**Exercise aim:**
Give all of the data below again exactly, and drop the images.

── Exercise material

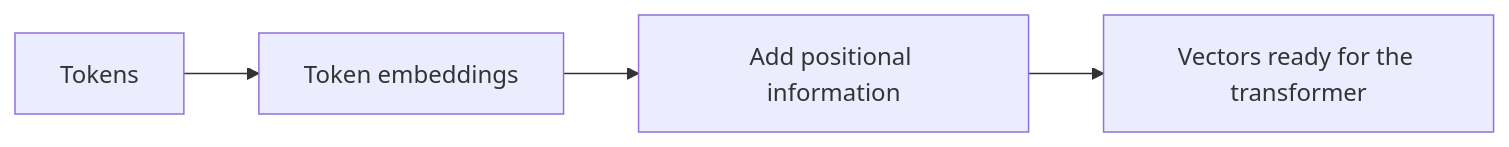
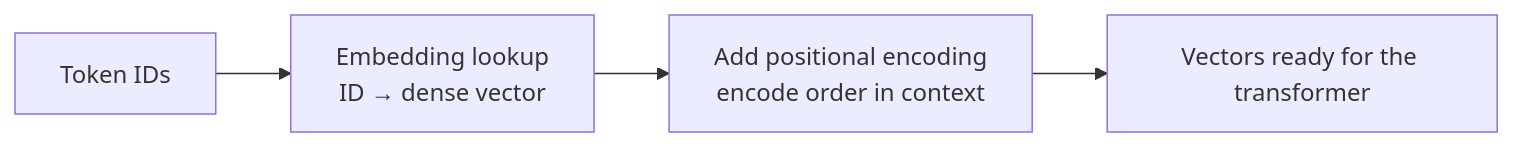
The third of 13 diagrams in _posts/2026-04-11-How-LLMs-Work-Step-by-Step.md (sjoerdteunisse/sjoerdteunisse.github.io), drawn with Mermaid before and after one commit. The commit also changed other lines of this file, not shown here.

First line of the commit message:
Improve LLM article clarity on tokens, subword splitting, embeddings, and layer functions

````diff
--- a/_posts/2026-04-11-How-LLMs-Work-Step-by-Step.md
+++ b/_posts/2026-04-11-How-LLMs-Work-Step-by-Step.md
@@ -81,6 +118,6 @@
 ```mermaid
 flowchart LR
-    A[Tokens] --> B[Token embeddings]
-    B --> C[Add positional information]
+    A[Token IDs] --> B[Embedding lookup<br/>ID → dense vector]
+    B --> C[Add positional encoding<br/>encode order in context]
     C --> D[Vectors ready for the transformer]
 ```
````
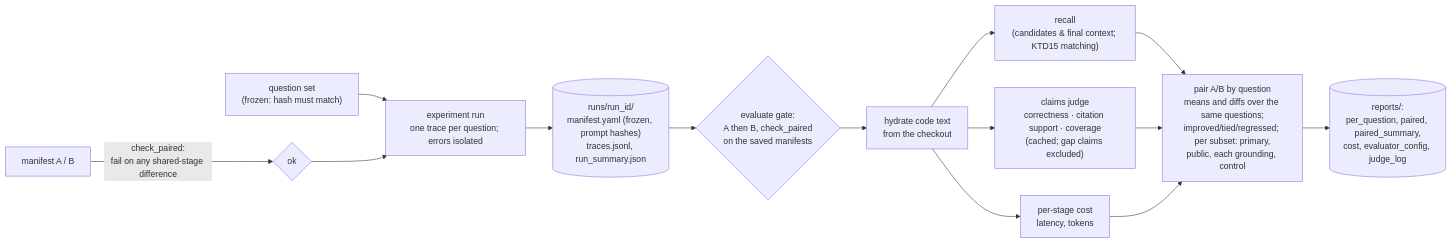
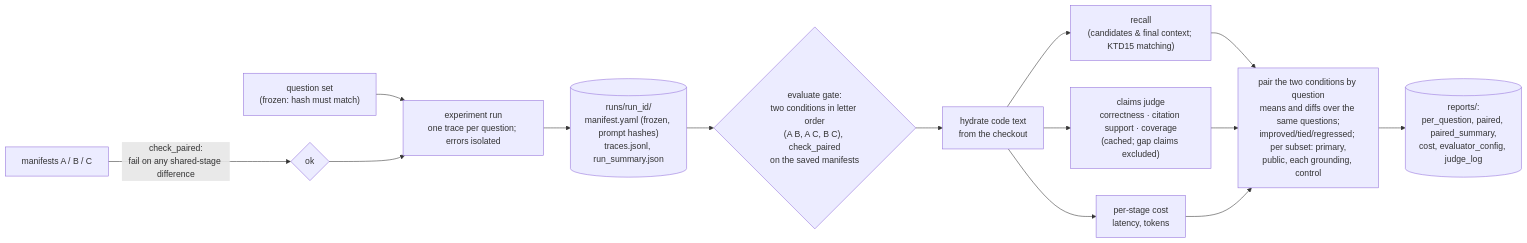
The ninth of 9 diagrams in docs/architecture.md (andresdp/design-wiki-bridge), drawn with Mermaid before and after one commit. The commit also changed other lines of this file and 25 other files, not shown here.

First line of the commit message:
feat: condition C (vector + wiki) and pairwise evaluation of any two conditions

````diff
--- a/docs/architecture.md
+++ b/docs/architecture.md
@@ -320,14 +320,14 @@
 ```mermaid
 flowchart LR
-    M["manifest A / B"] -->|"check_paired:<br/>fail on any shared-stage difference"| OK{ok}
+    M["manifests A / B / C"] -->|"check_paired:<br/>fail on any shared-stage difference"| OK{ok}
     QS["question set<br/>(frozen: hash must match)"] --> RUN
     OK --> RUN["experiment run<br/>one trace per question; errors isolated"]
     RUN --> TR[("runs/run_id/<br/>manifest.yaml (frozen, prompt hashes)<br/>traces.jsonl, run_summary.json")]
-    TR --> GATE{"evaluate gate:<br/>A then B, check_paired<br/>on the saved manifests"}
+    TR --> GATE{"evaluate gate:<br/>two conditions in letter order<br/>(A B, A C, B C), check_paired<br/>on the saved manifests"}
     GATE --> HY["hydrate code text<br/>from the checkout"]
     HY --> REC["recall<br/>(candidates & final context; KTD15 matching)"]
     HY --> JUD["claims judge<br/>correctness · citation support · coverage<br/>(cached; gap claims excluded)"]
     HY --> COST["per-stage cost<br/>latency, tokens"]
-    REC & JUD & COST --> PAIR["pair A/B by question<br/>means and diffs over the same questions;<br/>improved/tied/regressed; per subset: primary,<br/>public, each grounding, control"]
+    REC & JUD & COST --> PAIR["pair the two conditions by question<br/>means and diffs over the same questions;<br/>improved/tied/regressed; per subset: primary,<br/>public, each grounding, control"]
     PAIR --> REP[("reports/:<br/>per_question, paired, paired_summary,<br/>cost, evaluator_config, judge_log")]
 ```
````
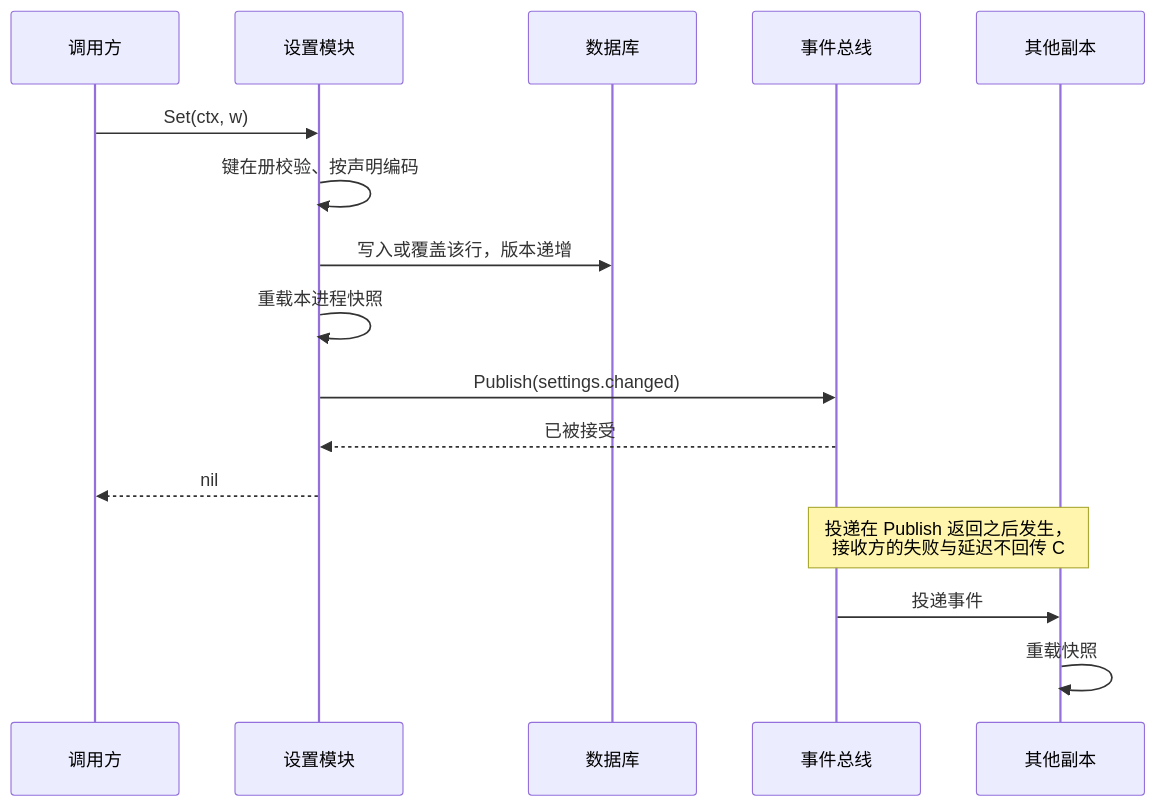
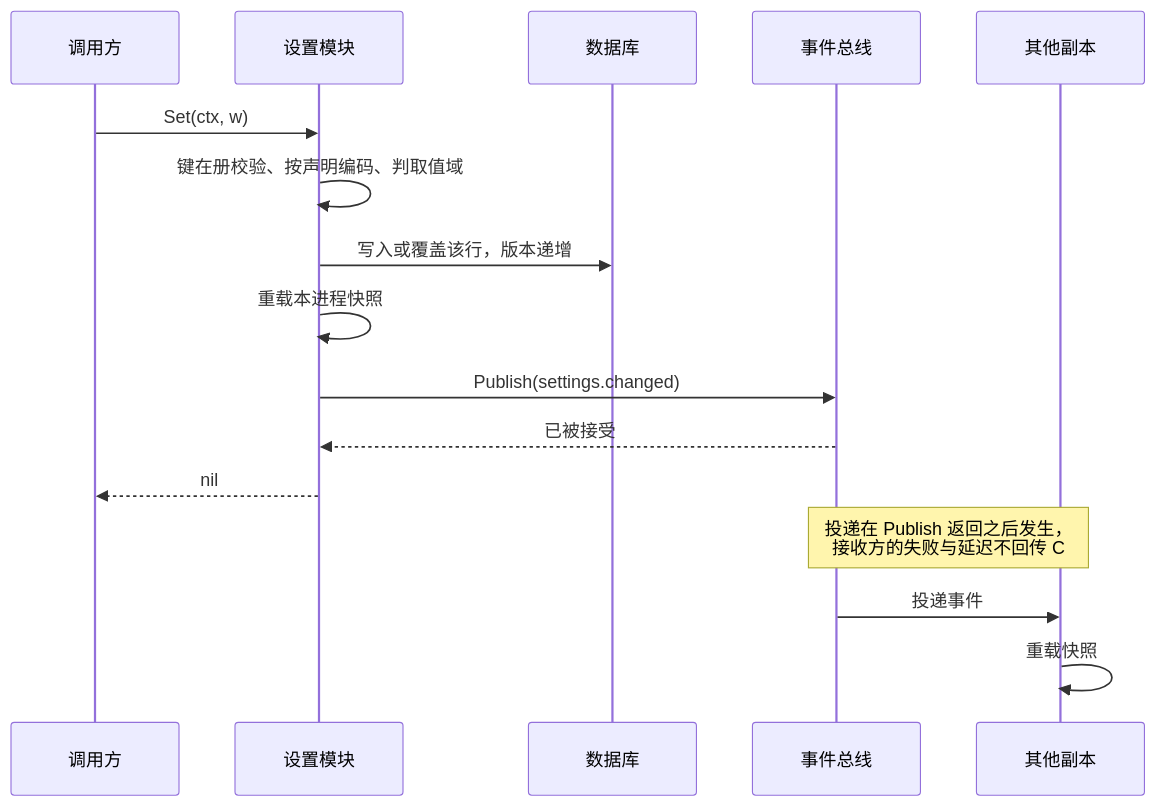
Before and after one commit to wangzw/speed: the second of 3 diagrams in docs/design/modules/design-settings.md, drawn with Mermaid. The commit also changed other lines of this file and 9 other files, not shown here.

````diff
--- a/docs/design/modules/design-settings.md
+++ b/docs/design/modules/design-settings.md
@@ -387,19 +419,19 @@
 ```mermaid
 sequenceDiagram
     participant C as 调用方
     participant S as 设置模块
     participant G as 数据库
     participant B as 事件总线
     participant R as 其他副本
 
     C->>S: Set(ctx, w)
-    S->>S: 键在册校验、按声明编码
+    S->>S: 键在册校验、按声明编码、判取值域
     S->>G: 写入或覆盖该行，版本递增
     S->>S: 重载本进程快照
     S->>B: Publish(settings.changed)
     B-->>S: 已被接受
     S-->>C: nil
     Note over B,R: 投递在 Publish 返回之后发生，<br/>接收方的失败与延迟不回传 C
     B->>R: 投递事件
     R->>R: 重载快照
 ```
````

────

**Answer below:**
The third of 13 diagrams in _posts/2026-04-11-How-LLMs-Work-Step-by-Step.md (sjoerdteunisse/sjoerdteunisse.github.io), drawn with Mermaid before and after one commit. The commit also changed other lines of this file, not shown here.

First line of the commit message:
Improve LLM article clarity on tokens, subword splitting, embeddings, and layer functions

````diff
--- a/_posts/2026-04-11-How-LLMs-Work-Step-by-Step.md
+++ b/_posts/2026-04-11-How-LLMs-Work-Step-by-Step.md
@@ -81,6 +118,6 @@
 ```mermaid
 flowchart LR
-    A[Tokens] --> B[Token embeddings]
-    B --> C[Add positional information]
+    A[Token IDs] --> B[Embedding lookup<br/>ID → dense vector]
+    B --> C[Add positional encoding<br/>encode order in context]
     C --> D[Vectors ready for the transformer]
 ```
````
The ninth of 9 diagrams in docs/architecture.md (andresdp/design-wiki-bridge), drawn with Mermaid before and after one commit. The commit also changed other lines of this file and 25 other files, not shown here.

First line of the commit message:
feat: condition C (vector + wiki) and pairwise evaluation of any two conditions

````diff
--- a/docs/architecture.md
+++ b/docs/architecture.md
@@ -320,14 +320,14 @@
 ```mermaid
 flowchart LR
-    M["manifest A / B"] -->|"check_paired:<br/>fail on any shared-stage difference"| OK{ok}
+    M["manifests A / B / C"] -->|"check_paired:<br/>fail on any shared-stage difference"| OK{ok}
     QS["question set<br/>(frozen: hash must match)"] --> RUN
     OK --> RUN["experiment run<br/>one trace per question; errors isolated"]
     RUN --> TR[("runs/run_id/<br/>manifest.yaml (frozen, prompt hashes)<br/>traces.jsonl, run_summary.json")]
-    TR --> GATE{"evaluate gate:<br/>A then B, check_paired<br/>on the saved manifests"}
+    TR --> GATE{"evaluate gate:<br/>two conditions in letter order<br/>(A B, A C, B C), check_paired<br/>on the saved manifests"}
     GATE --> HY["hydrate code text<br/>from the checkout"]
     HY --> REC["recall<br/>(candidates & final context; KTD15 matching)"]
     HY --> JUD["claims judge<br/>correctness · citation support · coverage<br/>(cached; gap claims excluded)"]
     HY --> COST["per-stage cost<br/>latency, tokens"]
-    REC & JUD & COST --> PAIR["pair A/B by question<br/>means and diffs over the same questions;<br/>improved/tied/regressed; per subset: primary,<br/>public, each grounding, control"]
+    REC & JUD & COST --> PAIR["pair the two conditions by question<br/>means and diffs over the same questions;<br/>improved/tied/regressed; per subset: primary,<br/>public, each grounding, control"]
     PAIR --> REP[("reports/:<br/>per_question, paired, paired_summary,<br/>cost, evaluator_config, judge_log")]
 ```
````
Before and after one commit to wangzw/speed: the second of 3 diagrams in docs/design/modules/design-settings.md, drawn with Mermaid. The commit also changed other lines of this file and 9 other files, not shown here.

````diff
--- a/docs/design/modules/design-settings.md
+++ b/docs/design/modules/design-settings.md
@@ -387,19 +419,19 @@
 ```mermaid
 sequenceDiagram
     participant C as 调用方
     participant S as 设置模块
     participant G as 数据库
     participant B as 事件总线
     participant R as 其他副本
 
     C->>S: Set(ctx, w)
-    S->>S: 键在册校验、按声明编码
+    S->>S: 键在册校验、按声明编码、判取值域
     S->>G: 写入或覆盖该行，版本递增
     S->>S: 重载本进程快照
     S->>B: Publish(settings.changed)
     B-->>S: 已被接受
     S-->>C: nil
     Note over B,R: 投递在 Publish 返回之后发生，<br/>接收方的失败与延迟不回传 C
     B->>R: 投递事件
     R->>R: 重载快照
 ```
````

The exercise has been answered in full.